**** Available data ****
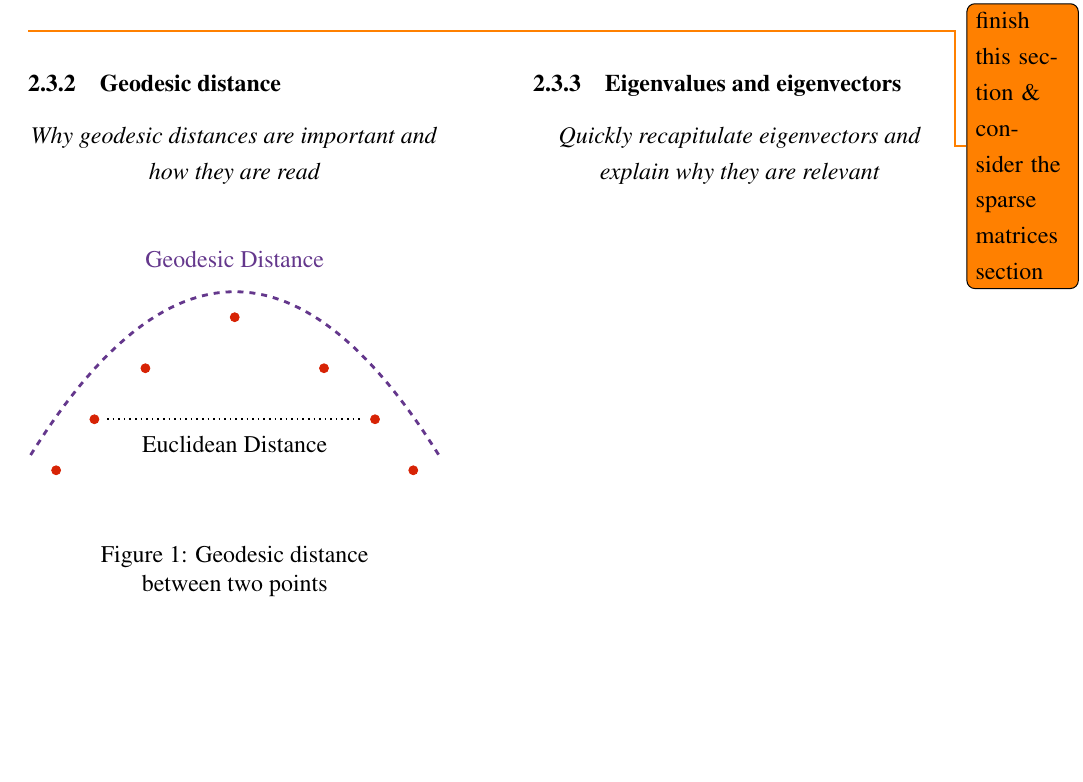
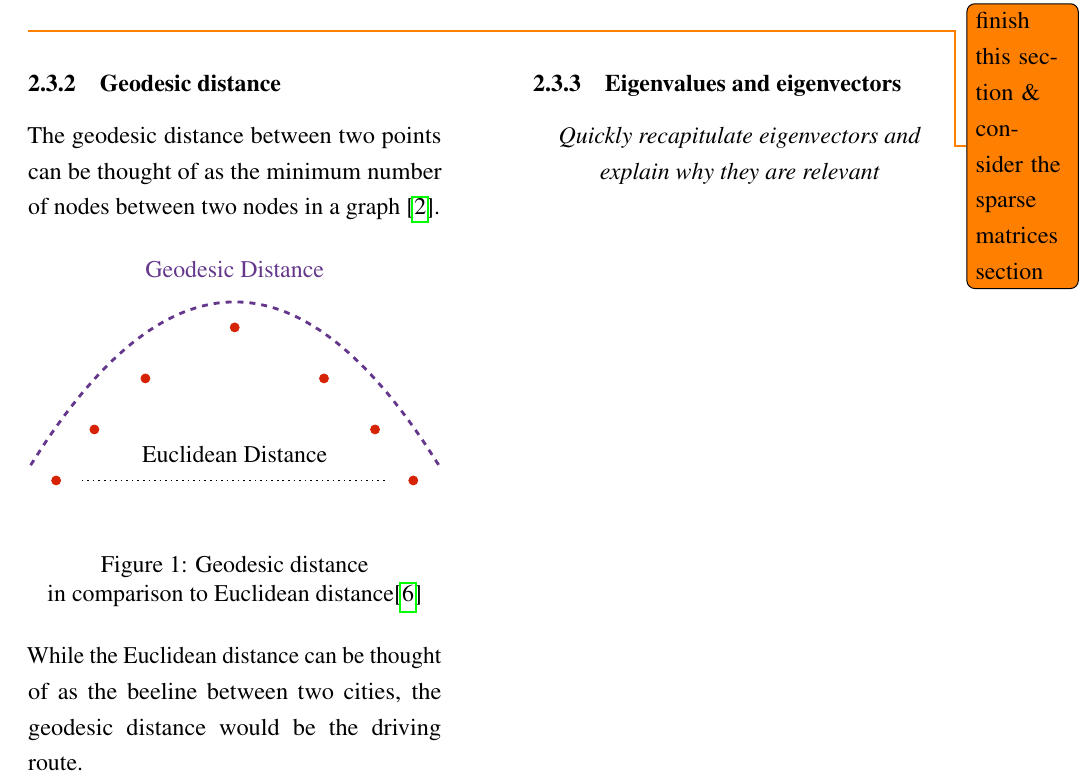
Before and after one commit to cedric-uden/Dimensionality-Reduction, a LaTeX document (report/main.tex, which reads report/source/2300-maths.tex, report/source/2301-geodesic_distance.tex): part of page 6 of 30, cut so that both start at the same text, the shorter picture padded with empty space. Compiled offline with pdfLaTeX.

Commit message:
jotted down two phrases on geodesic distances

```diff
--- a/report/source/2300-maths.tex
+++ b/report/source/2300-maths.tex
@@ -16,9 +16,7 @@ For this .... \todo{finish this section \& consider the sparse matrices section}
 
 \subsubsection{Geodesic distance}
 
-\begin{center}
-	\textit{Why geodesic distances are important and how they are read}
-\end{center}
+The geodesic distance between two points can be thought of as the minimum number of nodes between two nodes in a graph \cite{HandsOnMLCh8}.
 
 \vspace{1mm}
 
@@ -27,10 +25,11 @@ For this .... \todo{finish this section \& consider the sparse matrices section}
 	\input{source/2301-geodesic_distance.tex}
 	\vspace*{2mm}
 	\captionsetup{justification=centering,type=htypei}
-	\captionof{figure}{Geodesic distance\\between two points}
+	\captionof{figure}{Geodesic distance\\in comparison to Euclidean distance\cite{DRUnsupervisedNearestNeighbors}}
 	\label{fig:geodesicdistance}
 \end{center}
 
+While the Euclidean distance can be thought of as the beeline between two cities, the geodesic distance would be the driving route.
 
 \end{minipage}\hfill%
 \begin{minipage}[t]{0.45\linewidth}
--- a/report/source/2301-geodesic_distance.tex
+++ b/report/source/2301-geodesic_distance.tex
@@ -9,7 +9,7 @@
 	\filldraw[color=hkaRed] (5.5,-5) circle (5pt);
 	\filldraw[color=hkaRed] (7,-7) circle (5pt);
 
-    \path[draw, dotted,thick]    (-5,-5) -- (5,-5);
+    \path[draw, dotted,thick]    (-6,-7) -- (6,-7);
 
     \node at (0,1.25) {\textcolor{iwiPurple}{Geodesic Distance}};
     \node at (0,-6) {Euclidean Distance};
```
****
**** Available data ****
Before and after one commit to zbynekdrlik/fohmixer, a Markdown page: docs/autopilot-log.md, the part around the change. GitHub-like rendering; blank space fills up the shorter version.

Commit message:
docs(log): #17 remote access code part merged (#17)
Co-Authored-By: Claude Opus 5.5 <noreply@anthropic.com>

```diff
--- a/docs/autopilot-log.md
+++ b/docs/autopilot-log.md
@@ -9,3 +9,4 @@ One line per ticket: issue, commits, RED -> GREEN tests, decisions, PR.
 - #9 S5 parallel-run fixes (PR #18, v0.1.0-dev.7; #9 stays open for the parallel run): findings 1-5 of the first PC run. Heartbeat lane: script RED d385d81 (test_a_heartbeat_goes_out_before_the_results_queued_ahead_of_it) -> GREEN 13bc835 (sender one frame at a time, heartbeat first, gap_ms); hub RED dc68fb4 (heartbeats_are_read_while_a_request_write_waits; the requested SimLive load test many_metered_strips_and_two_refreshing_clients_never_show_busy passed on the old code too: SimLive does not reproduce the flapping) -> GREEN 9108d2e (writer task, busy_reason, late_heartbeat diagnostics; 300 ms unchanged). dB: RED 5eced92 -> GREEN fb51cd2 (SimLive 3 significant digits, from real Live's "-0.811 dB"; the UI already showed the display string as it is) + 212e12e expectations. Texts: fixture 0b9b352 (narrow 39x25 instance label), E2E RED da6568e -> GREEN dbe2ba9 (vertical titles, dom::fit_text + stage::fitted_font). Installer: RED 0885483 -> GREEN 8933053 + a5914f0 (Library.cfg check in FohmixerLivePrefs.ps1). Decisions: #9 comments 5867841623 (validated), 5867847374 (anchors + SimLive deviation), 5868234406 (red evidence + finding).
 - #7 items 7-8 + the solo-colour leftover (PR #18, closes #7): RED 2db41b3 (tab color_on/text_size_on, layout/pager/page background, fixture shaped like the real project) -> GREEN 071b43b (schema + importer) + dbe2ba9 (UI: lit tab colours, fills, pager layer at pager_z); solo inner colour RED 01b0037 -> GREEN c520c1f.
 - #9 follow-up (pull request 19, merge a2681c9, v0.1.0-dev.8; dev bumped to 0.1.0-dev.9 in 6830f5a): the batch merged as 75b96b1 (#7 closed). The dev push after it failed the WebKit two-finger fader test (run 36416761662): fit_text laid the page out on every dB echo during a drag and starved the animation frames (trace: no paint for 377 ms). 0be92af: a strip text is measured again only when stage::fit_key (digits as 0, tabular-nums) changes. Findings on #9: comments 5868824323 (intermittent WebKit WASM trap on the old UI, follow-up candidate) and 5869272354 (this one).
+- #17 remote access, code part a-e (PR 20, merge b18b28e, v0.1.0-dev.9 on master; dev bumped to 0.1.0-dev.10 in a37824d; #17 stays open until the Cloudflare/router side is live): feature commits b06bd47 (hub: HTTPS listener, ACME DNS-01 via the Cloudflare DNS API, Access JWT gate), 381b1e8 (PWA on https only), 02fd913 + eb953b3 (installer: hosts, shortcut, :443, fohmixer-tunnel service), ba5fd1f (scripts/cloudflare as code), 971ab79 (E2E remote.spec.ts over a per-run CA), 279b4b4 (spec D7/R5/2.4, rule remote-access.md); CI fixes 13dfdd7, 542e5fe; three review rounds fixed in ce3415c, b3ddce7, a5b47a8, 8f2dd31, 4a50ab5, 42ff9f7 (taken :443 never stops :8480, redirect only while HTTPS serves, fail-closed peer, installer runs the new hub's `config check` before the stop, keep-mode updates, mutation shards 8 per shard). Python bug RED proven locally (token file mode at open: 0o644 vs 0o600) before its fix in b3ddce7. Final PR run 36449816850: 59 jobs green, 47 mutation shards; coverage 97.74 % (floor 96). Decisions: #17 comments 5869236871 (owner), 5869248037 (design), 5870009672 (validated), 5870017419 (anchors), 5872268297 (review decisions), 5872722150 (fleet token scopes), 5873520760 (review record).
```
****
**** Available data ****
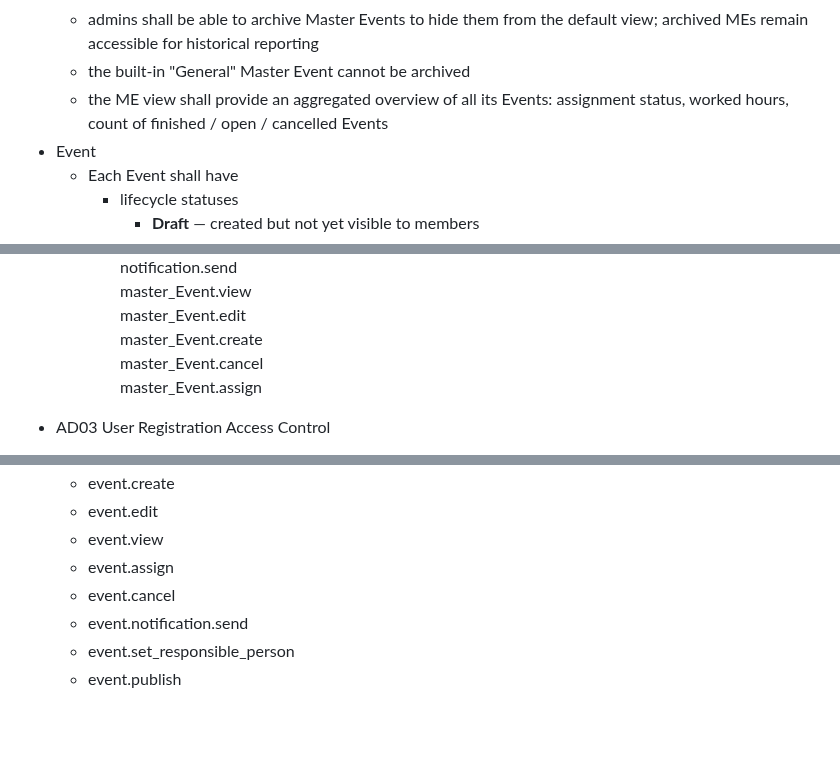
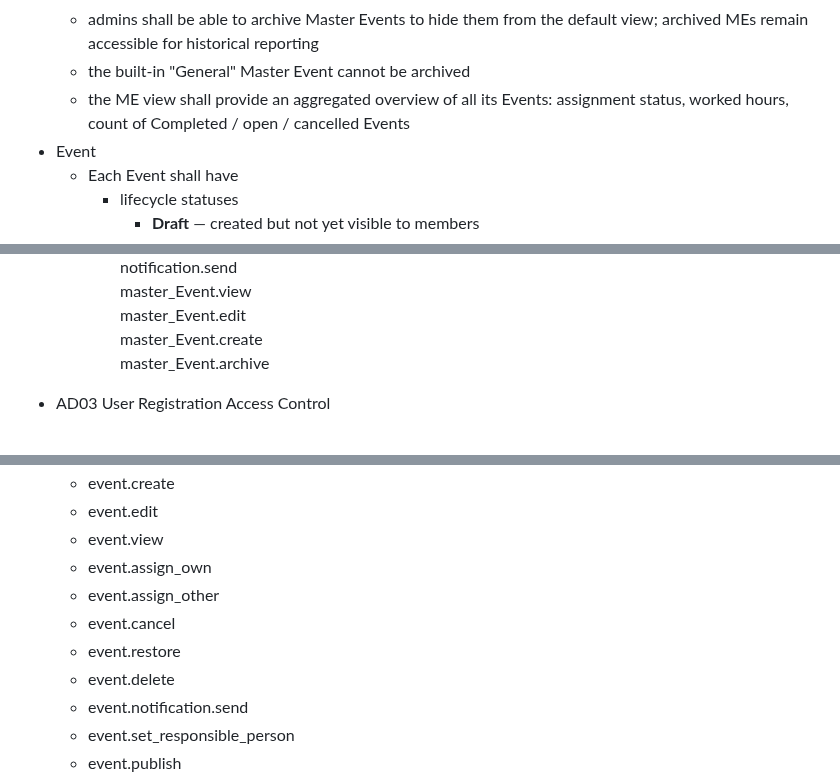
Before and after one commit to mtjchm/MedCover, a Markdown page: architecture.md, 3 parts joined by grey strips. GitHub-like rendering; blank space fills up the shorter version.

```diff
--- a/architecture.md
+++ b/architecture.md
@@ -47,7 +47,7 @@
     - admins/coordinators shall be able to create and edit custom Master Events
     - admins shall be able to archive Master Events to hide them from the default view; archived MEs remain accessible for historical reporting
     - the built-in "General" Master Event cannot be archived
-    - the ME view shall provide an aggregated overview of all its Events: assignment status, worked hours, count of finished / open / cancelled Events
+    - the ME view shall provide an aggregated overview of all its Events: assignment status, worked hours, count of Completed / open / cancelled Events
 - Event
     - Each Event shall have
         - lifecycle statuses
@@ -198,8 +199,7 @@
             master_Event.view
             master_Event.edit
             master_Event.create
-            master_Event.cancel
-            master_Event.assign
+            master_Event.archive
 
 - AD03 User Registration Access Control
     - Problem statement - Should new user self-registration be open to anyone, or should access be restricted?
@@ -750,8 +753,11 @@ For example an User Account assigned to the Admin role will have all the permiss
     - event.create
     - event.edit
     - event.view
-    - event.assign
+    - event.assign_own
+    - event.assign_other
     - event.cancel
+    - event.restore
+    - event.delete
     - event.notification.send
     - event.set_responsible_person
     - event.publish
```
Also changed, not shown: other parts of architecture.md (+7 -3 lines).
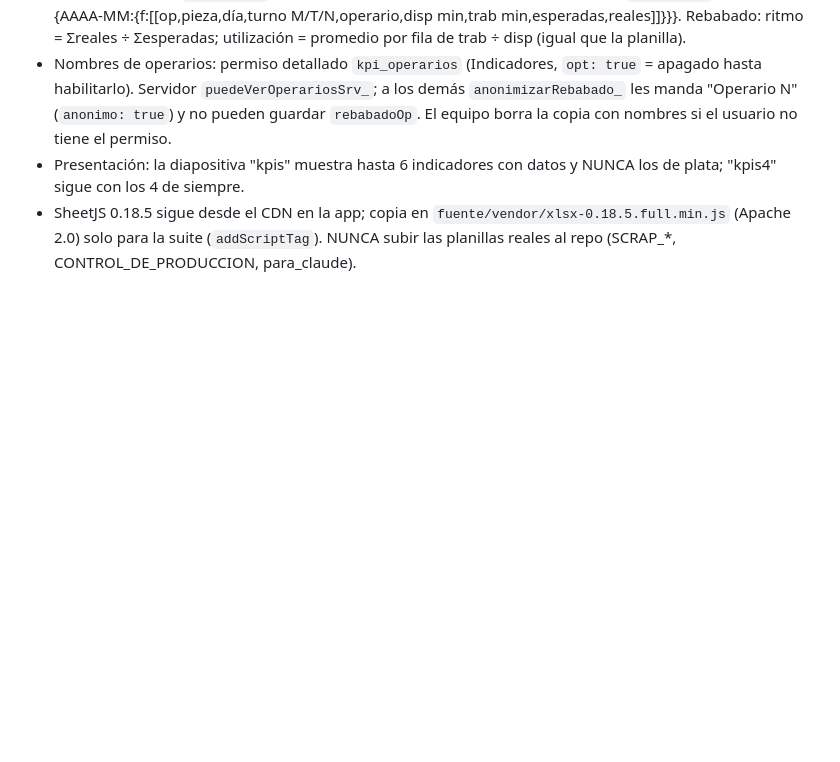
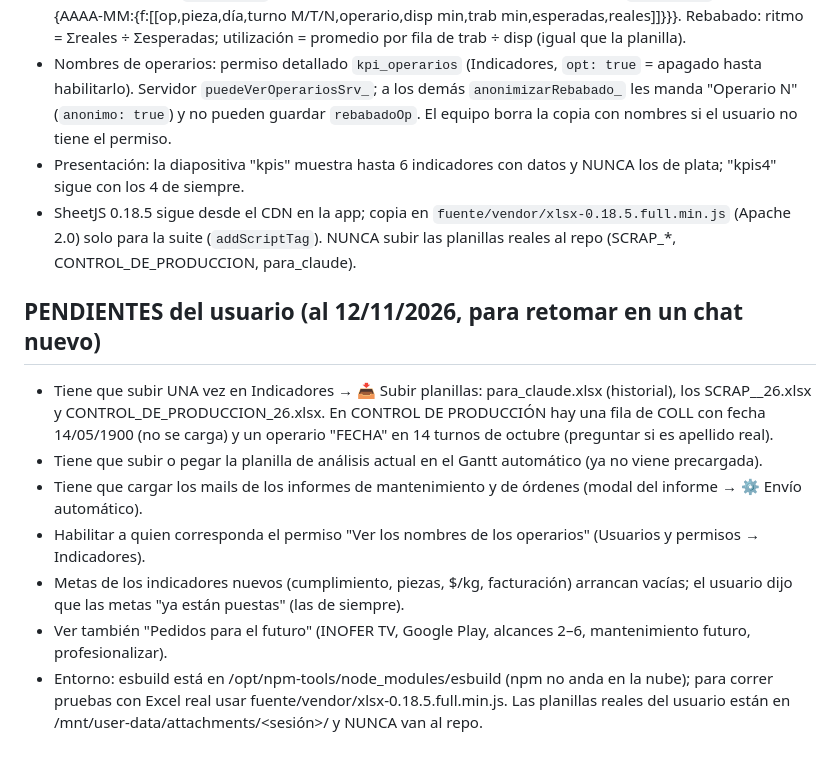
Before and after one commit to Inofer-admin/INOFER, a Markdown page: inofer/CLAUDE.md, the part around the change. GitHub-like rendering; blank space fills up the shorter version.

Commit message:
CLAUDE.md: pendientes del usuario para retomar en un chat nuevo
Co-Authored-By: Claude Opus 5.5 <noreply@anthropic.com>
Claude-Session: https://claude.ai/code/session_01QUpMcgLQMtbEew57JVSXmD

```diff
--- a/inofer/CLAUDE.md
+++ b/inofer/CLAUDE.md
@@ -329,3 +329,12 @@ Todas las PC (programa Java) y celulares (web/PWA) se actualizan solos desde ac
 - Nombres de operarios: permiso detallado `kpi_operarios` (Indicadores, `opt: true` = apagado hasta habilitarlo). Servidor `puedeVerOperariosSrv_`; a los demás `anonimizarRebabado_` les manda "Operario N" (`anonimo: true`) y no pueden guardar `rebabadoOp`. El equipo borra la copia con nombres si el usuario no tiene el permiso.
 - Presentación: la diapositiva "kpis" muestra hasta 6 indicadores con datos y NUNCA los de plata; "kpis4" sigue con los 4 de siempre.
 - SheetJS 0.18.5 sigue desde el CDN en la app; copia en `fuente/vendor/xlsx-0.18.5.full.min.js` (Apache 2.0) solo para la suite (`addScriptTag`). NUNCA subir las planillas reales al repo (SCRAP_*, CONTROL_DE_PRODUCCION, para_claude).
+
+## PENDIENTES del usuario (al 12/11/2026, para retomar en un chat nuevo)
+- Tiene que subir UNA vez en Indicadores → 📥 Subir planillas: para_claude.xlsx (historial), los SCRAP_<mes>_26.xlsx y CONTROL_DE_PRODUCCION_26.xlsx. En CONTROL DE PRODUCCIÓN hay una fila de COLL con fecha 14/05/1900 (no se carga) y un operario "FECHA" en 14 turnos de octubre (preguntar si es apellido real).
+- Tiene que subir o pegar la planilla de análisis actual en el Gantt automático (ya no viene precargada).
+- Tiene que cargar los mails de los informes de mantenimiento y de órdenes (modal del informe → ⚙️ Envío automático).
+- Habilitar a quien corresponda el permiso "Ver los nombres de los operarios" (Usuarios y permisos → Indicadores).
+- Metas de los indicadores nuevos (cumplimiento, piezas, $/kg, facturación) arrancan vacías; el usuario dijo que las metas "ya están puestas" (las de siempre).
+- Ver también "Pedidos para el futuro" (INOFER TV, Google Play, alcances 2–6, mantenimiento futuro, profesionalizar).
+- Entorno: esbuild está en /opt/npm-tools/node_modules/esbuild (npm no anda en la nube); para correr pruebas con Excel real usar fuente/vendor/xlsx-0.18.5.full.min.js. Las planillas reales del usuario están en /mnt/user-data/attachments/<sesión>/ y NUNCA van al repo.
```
****
_Task goal_
From the records above, copy every line that includes the word "admins".

_Solution to the exercise_
     - admins/coordinators shall be able to create and edit custom Master Events
     - admins shall be able to archive Master Events to hide them from the default view; archived MEs remain accessible for historical reporting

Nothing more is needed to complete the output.